(Work required): Which lines of the records contain the word "title"? Copy each one.

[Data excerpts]
══════

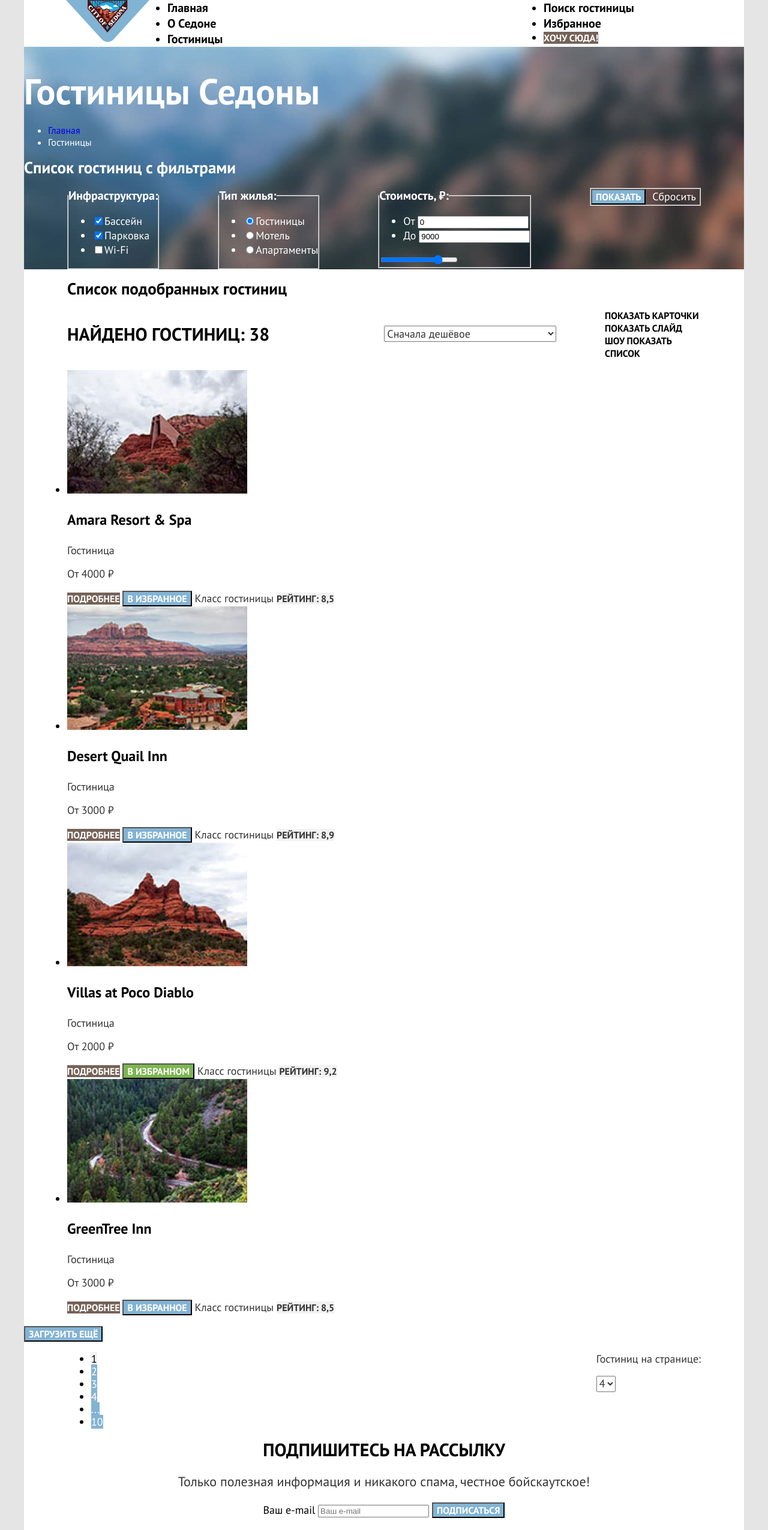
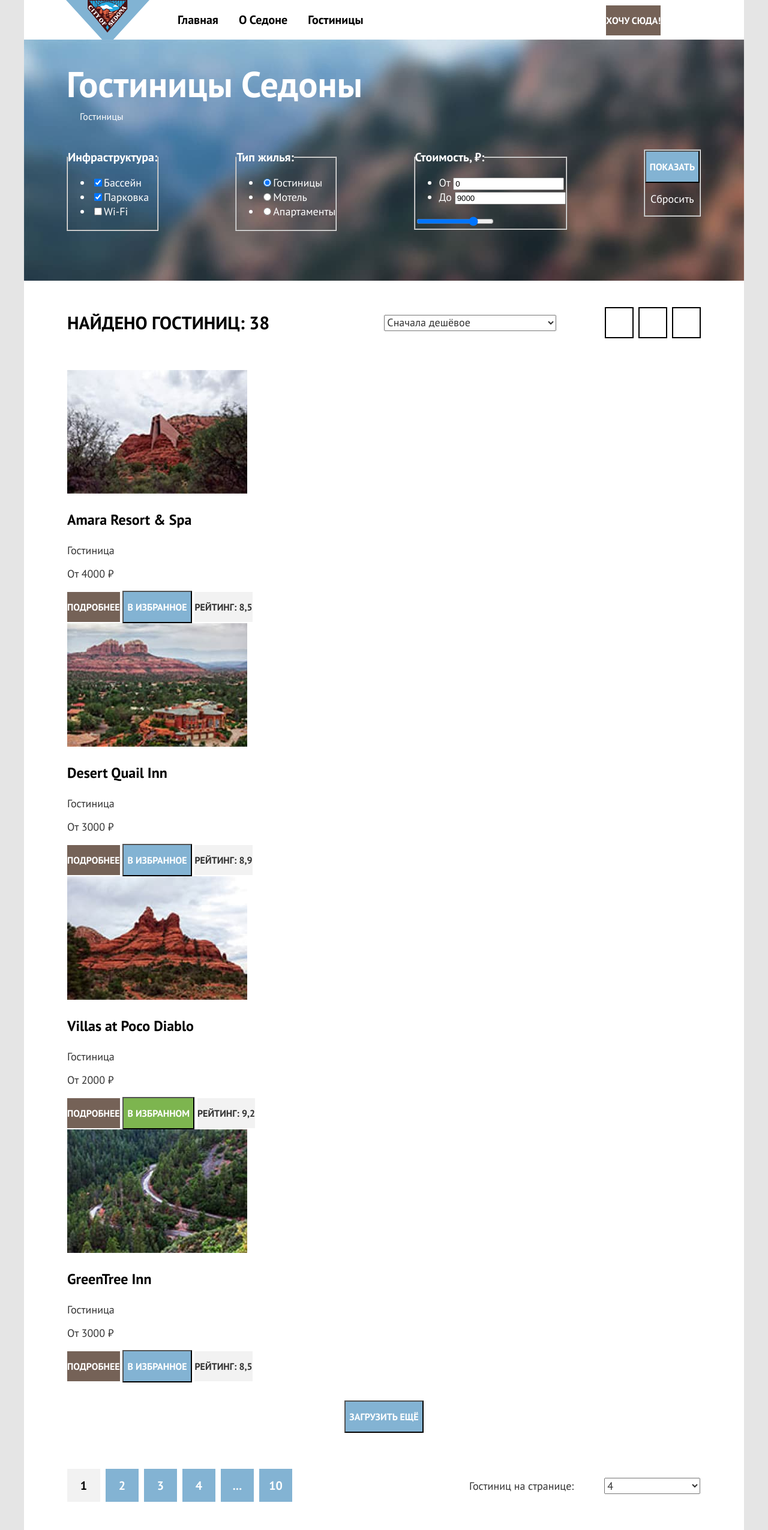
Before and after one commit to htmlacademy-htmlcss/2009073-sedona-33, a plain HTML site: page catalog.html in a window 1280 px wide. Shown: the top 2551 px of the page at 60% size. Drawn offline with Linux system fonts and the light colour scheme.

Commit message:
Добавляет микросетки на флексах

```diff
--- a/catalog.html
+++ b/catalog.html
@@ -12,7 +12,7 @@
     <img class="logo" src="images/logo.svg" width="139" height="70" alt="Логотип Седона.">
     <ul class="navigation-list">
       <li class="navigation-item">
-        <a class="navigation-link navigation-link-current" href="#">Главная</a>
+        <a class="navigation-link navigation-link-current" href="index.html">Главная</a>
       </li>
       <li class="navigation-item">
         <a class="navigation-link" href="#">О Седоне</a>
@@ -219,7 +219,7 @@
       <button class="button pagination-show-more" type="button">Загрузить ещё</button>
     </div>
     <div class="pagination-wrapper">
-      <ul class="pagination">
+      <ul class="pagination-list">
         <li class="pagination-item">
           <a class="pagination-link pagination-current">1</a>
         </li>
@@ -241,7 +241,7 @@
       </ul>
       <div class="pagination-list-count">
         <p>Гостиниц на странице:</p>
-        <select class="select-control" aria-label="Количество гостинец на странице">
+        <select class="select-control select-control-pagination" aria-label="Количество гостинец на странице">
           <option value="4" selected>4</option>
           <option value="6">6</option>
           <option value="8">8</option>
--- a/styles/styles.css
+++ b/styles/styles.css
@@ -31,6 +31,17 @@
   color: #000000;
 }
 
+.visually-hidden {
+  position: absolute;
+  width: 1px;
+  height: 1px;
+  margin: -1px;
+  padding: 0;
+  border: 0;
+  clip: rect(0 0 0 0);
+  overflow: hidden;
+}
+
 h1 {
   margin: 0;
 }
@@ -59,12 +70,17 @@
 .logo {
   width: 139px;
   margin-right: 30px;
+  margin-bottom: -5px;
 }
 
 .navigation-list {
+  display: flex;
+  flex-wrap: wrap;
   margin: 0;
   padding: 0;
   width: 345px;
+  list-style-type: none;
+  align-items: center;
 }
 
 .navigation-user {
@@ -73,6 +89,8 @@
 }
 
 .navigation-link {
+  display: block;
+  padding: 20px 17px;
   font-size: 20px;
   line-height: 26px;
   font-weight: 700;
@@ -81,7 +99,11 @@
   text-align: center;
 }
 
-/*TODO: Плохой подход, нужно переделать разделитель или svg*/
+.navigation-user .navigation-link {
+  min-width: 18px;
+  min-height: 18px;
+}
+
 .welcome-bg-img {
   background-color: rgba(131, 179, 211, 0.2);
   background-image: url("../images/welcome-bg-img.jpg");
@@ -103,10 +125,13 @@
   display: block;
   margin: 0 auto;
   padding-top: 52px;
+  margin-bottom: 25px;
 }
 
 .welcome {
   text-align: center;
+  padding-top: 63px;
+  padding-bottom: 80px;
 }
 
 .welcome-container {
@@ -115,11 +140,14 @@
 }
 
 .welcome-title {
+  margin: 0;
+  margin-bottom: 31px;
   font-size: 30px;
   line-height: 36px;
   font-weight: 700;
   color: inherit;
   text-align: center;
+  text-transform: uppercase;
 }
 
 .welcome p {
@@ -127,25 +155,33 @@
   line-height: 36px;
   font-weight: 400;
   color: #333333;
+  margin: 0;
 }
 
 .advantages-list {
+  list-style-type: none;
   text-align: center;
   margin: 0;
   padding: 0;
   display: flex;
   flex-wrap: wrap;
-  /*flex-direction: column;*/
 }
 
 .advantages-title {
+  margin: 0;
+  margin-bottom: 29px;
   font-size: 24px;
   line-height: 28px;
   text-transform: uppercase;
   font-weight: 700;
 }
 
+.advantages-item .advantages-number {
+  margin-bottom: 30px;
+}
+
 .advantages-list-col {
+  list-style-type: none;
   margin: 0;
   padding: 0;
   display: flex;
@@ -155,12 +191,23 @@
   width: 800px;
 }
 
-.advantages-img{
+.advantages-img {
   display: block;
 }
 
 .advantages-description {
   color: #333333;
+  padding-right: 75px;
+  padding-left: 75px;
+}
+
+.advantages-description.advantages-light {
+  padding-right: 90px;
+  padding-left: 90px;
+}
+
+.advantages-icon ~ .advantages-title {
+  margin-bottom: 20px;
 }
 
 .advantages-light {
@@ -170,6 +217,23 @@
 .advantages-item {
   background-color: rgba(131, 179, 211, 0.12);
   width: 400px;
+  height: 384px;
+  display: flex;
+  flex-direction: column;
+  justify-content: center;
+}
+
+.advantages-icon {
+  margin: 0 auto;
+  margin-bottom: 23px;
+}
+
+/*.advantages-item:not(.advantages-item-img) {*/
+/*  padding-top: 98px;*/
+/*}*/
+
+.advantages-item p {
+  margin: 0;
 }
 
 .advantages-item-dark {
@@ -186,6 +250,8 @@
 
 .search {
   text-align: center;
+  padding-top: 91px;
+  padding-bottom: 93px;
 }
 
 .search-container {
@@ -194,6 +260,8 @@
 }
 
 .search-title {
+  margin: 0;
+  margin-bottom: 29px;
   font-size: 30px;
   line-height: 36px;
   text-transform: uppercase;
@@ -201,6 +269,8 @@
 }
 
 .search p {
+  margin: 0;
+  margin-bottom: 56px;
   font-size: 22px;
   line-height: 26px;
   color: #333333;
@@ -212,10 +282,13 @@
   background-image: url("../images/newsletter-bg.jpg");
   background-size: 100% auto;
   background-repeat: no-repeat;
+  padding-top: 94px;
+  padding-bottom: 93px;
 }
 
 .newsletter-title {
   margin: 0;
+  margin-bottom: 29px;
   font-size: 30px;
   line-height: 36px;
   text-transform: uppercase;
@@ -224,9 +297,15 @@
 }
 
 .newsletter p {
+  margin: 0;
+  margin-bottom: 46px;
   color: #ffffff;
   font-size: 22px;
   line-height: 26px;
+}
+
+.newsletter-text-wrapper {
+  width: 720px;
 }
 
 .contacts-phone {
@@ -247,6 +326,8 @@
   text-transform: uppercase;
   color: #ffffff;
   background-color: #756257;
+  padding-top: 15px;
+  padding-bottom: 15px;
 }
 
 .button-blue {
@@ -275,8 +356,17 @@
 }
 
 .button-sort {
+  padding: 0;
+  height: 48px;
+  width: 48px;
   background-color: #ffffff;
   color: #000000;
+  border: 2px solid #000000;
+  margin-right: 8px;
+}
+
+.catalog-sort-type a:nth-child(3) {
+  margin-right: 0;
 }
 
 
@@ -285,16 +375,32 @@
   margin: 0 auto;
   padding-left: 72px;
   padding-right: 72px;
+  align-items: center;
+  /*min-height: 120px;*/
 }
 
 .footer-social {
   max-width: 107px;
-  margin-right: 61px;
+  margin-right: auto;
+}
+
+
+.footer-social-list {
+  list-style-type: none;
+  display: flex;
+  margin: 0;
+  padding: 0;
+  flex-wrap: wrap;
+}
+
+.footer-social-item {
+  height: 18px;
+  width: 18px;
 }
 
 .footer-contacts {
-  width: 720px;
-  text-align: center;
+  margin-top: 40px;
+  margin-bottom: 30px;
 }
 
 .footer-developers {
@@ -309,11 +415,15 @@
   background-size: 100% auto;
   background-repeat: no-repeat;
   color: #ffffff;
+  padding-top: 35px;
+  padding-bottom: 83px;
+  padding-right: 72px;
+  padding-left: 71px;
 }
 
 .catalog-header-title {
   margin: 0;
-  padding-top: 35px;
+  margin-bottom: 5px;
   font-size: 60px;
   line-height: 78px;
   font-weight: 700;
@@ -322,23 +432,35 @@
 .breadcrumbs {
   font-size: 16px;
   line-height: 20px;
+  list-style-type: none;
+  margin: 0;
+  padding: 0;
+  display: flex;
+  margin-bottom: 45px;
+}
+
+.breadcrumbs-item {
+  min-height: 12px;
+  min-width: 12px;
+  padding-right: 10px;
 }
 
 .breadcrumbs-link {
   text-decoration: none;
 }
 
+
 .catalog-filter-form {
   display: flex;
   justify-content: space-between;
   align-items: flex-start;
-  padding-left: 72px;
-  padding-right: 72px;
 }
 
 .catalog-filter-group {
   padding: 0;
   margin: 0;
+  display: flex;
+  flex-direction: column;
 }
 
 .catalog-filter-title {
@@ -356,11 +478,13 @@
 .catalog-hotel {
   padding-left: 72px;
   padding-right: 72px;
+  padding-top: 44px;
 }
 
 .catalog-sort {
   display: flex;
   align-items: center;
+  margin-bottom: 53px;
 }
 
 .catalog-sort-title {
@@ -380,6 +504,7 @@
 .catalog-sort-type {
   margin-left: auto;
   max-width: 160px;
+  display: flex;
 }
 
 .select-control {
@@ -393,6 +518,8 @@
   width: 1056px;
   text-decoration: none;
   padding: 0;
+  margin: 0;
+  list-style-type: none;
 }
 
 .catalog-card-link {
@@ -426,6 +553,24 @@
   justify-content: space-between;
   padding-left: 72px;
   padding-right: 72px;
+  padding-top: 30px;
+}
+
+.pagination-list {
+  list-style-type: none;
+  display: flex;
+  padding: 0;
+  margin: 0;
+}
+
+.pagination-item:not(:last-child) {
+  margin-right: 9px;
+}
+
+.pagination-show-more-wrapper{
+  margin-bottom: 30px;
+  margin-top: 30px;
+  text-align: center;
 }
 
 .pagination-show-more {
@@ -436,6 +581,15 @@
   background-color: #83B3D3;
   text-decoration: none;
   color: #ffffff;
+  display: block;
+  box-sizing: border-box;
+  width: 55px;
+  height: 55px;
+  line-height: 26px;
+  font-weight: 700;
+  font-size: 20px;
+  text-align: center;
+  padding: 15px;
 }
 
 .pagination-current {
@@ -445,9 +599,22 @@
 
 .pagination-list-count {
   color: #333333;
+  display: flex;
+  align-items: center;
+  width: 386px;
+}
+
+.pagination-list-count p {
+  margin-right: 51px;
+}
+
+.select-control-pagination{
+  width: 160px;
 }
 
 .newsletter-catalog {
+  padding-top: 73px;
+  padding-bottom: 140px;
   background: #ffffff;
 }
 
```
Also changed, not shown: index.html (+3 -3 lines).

══════

(Expected answer):
 .welcome-title {
 .advantages-title {
+.advantages-icon ~ .advantages-title {
 .search-title {
 .newsletter-title {
 .catalog-header-title {
 .catalog-filter-title {
 .catalog-sort-title {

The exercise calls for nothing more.